YOUR ASSIGNMENT — From the first line below to the last, reproduce the material exactly and leave out the images.

Segment Start: AVAILABLE RECORDS

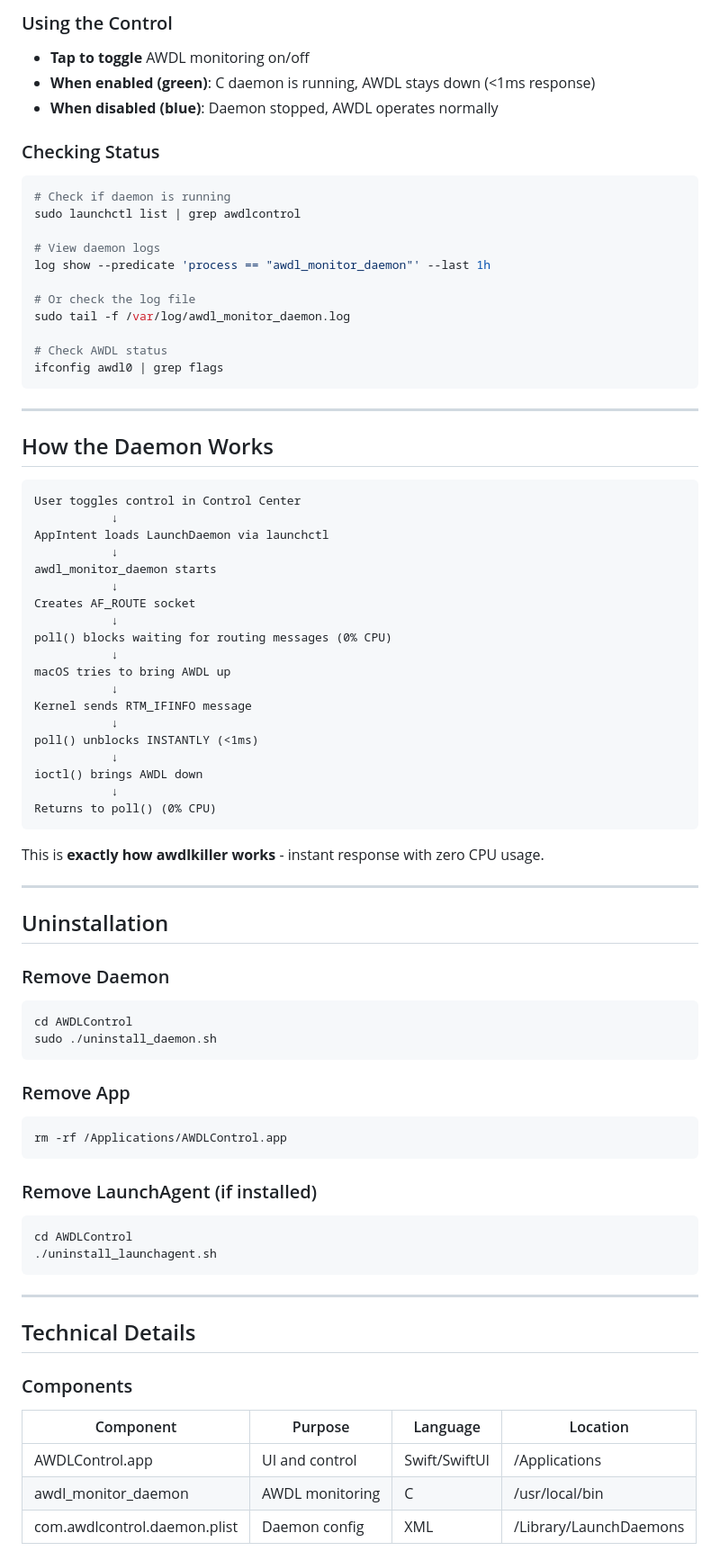
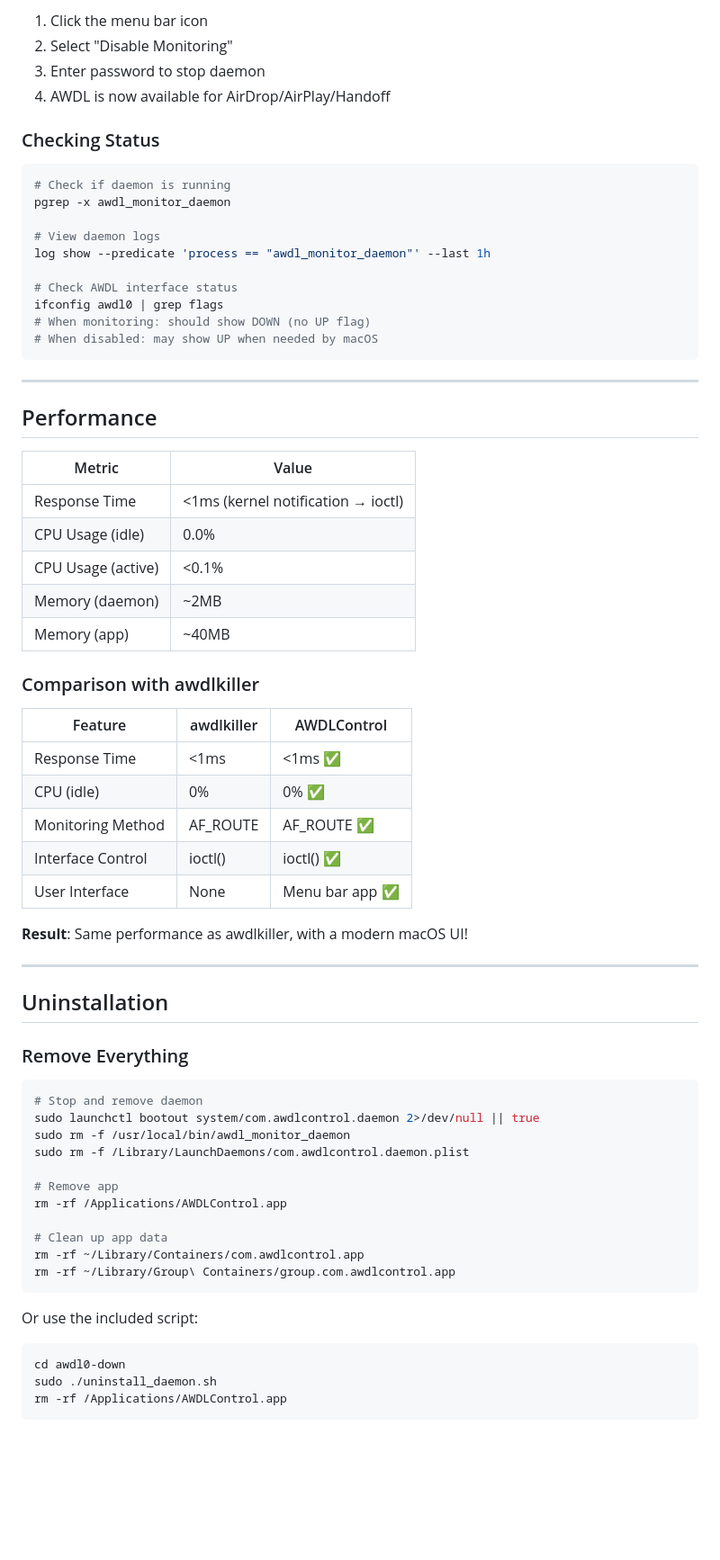
Before and after one commit to oliverames/ping-warden, a Markdown page: README.md, the part around one of its changes. Shown at 90% size. Rendered like a GitHub page; blank space fills up the shorter version.

````diff
--- a/README.md
+++ b/README.md
@@ -148,84 +96,71 @@ cd AWDLControl
 
-### Using the Control
-
-- **Tap to toggle** AWDL monitoring on/off
-- **When enabled (green)**: C daemon is running, AWDL stays down (<1ms response)
-- **When disabled (blue)**: Daemon stopped, AWDL operates normally
+1. Click the menu bar icon
+2. Select "Disable Monitoring"
+3. Enter password to stop daemon
+4. AWDL is now available for AirDrop/AirPlay/Handoff
 
 ### Checking Status
 
 ```bash
 # Check if daemon is running
-sudo launchctl list | grep awdlcontrol
+pgrep -x awdl_monitor_daemon
 
 # View daemon logs
 log show --predicate 'process == "awdl_monitor_daemon"' --last 1h
 
-# Or check the log file
-sudo tail -f /var/log/awdl_monitor_daemon.log
-
-# Check AWDL status
+# Check AWDL interface status
 ifconfig awdl0 | grep flags
+# When monitoring: should show DOWN (no UP flag)
+# When disabled: may show UP when needed by macOS
 ```
 
 ---
 
-## How the Daemon Works
+## Performance
 
-```
-User toggles control in Control Center
-           ↓
-AppIntent loads LaunchDaemon via launchctl
-           ↓
-awdl_monitor_daemon starts
-           ↓
-Creates AF_ROUTE socket
-           ↓
-poll() blocks waiting for routing messages (0% CPU)
-           ↓
-macOS tries to bring AWDL up
-           ↓
-Kernel sends RTM_IFINFO message
-           ↓
-poll() unblocks INSTANTLY (<1ms)
-           ↓
-ioctl() brings AWDL down
-           ↓
-Returns to poll() (0% CPU)
-```
+| Metric | Value |
+|--------|-------|
+| Response Time | <1ms (kernel notification → ioctl) |
+| CPU Usage (idle) | 0.0% |
+| CPU Usage (active) | <0.1% |
+| Memory (daemon) | ~2MB |
+| Memory (app) | ~40MB |
 
-This is **exactly how awdlkiller works** - instant response with zero CPU usage.
+### Comparison with awdlkiller
+
+| Feature | awdlkiller | AWDLControl |
+|---------|-----------|-------------|
+| Response Time | <1ms | <1ms ✅ |
+| CPU (idle) | 0% | 0% ✅ |
+| Monitoring Method | AF_ROUTE | AF_ROUTE ✅ |
+| Interface Control | ioctl() | ioctl() ✅ |
+| User Interface | None | Menu bar app ✅ |
+
+**Result**: Same performance as awdlkiller, with a modern macOS UI!
 
 ---
 
 ## Uninstallation
 
-### Remove Daemon
+### Remove Everything
+
 ```bash
-cd AWDLControl
-sudo ./uninstall_daemon.sh
+# Stop and remove daemon
+sudo launchctl bootout system/com.awdlcontrol.daemon 2>/dev/null || true
+sudo rm -f /usr/local/bin/awdl_monitor_daemon
+sudo rm -f /Library/LaunchDaemons/com.awdlcontrol.daemon.plist
+
+# Remove app
+rm -rf /Applications/AWDLControl.app
+
+# Clean up app data
+rm -rf ~/Library/Containers/com.awdlcontrol.app
+rm -rf ~/Library/Group\ Containers/group.com.awdlcontrol.app
 ```
 
-### Remove App
+Or use the included script:
 ```bash
+cd awdl0-down
+sudo ./uninstall_daemon.sh
 rm -rf /Applications/AWDLControl.app
 ```
-
-### Remove LaunchAgent (if installed)
-```bash
-cd AWDLControl
-./uninstall_launchagent.sh
-```
-
----
-
-## Technical Details
-
-### Components
-
-| Component | Purpose | Language | Location |
-|-----------|---------|----------|----------|
-| AWDLControl.app | UI and control | Swift/SwiftUI | /Applications |
-| awdl_monitor_daemon | AWDL monitoring | C | /usr/local/bin |
-| com.awdlcontrol.daemon.plist | Daemon config | XML | /Library/LaunchDaemons |
-
````
Also changed, not shown: other parts of README.md (+151 -207 lines).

Segment End: AVAILABLE RECORDS

COMPLETED TASK —
Before and after one commit to oliverames/ping-warden, a Markdown page: README.md, the part around one of its changes. Shown at 90% size. Rendered like a GitHub page; blank space fills up the shorter version.

````diff
--- a/README.md
+++ b/README.md
@@ -148,84 +96,71 @@ cd AWDLControl
 
-### Using the Control
-
-- **Tap to toggle** AWDL monitoring on/off
-- **When enabled (green)**: C daemon is running, AWDL stays down (<1ms response)
-- **When disabled (blue)**: Daemon stopped, AWDL operates normally
+1. Click the menu bar icon
+2. Select "Disable Monitoring"
+3. Enter password to stop daemon
+4. AWDL is now available for AirDrop/AirPlay/Handoff
 
 ### Checking Status
 
 ```bash
 # Check if daemon is running
-sudo launchctl list | grep awdlcontrol
+pgrep -x awdl_monitor_daemon
 
 # View daemon logs
 log show --predicate 'process == "awdl_monitor_daemon"' --last 1h
 
-# Or check the log file
-sudo tail -f /var/log/awdl_monitor_daemon.log
-
-# Check AWDL status
+# Check AWDL interface status
 ifconfig awdl0 | grep flags
+# When monitoring: should show DOWN (no UP flag)
+# When disabled: may show UP when needed by macOS
 ```
 
 ---
 
-## How the Daemon Works
+## Performance
 
-```
-User toggles control in Control Center
-           ↓
-AppIntent loads LaunchDaemon via launchctl
-           ↓
-awdl_monitor_daemon starts
-           ↓
-Creates AF_ROUTE socket
-           ↓
-poll() blocks waiting for routing messages (0% CPU)
-           ↓
-macOS tries to bring AWDL up
-           ↓
-Kernel sends RTM_IFINFO message
-           ↓
-poll() unblocks INSTANTLY (<1ms)
-           ↓
-ioctl() brings AWDL down
-           ↓
-Returns to poll() (0% CPU)
-```
+| Metric | Value |
+|--------|-------|
+| Response Time | <1ms (kernel notification → ioctl) |
+| CPU Usage (idle) | 0.0% |
+| CPU Usage (active) | <0.1% |
+| Memory (daemon) | ~2MB |
+| Memory (app) | ~40MB |
 
-This is **exactly how awdlkiller works** - instant response with zero CPU usage.
+### Comparison with awdlkiller
+
+| Feature | awdlkiller | AWDLControl |
+|---------|-----------|-------------|
+| Response Time | <1ms | <1ms ✅ |
+| CPU (idle) | 0% | 0% ✅ |
+| Monitoring Method | AF_ROUTE | AF_ROUTE ✅ |
+| Interface Control | ioctl() | ioctl() ✅ |
+| User Interface | None | Menu bar app ✅ |
+
+**Result**: Same performance as awdlkiller, with a modern macOS UI!
 
 ---
 
 ## Uninstallation
 
-### Remove Daemon
+### Remove Everything
+
 ```bash
-cd AWDLControl
-sudo ./uninstall_daemon.sh
+# Stop and remove daemon
+sudo launchctl bootout system/com.awdlcontrol.daemon 2>/dev/null || true
+sudo rm -f /usr/local/bin/awdl_monitor_daemon
+sudo rm -f /Library/LaunchDaemons/com.awdlcontrol.daemon.plist
+
+# Remove app
+rm -rf /Applications/AWDLControl.app
+
+# Clean up app data
+rm -rf ~/Library/Containers/com.awdlcontrol.app
+rm -rf ~/Library/Group\ Containers/group.com.awdlcontrol.app
 ```
 
-### Remove App
+Or use the included script:
 ```bash
+cd awdl0-down
+sudo ./uninstall_daemon.sh
 rm -rf /Applications/AWDLControl.app
 ```
-
-### Remove LaunchAgent (if installed)
-```bash
-cd AWDLControl
-./uninstall_launchagent.sh
-```
-
----
-
-## Technical Details
-
-### Components
-
-| Component | Purpose | Language | Location |
-|-----------|---------|----------|----------|
-| AWDLControl.app | UI and control | Swift/SwiftUI | /Applications |
-| awdl_monitor_daemon | AWDL monitoring | C | /usr/local/bin |
-| com.awdlcontrol.daemon.plist | Daemon config | XML | /Library/LaunchDaemons |
-
````
Also changed, not shown: other parts of README.md (+151 -207 lines).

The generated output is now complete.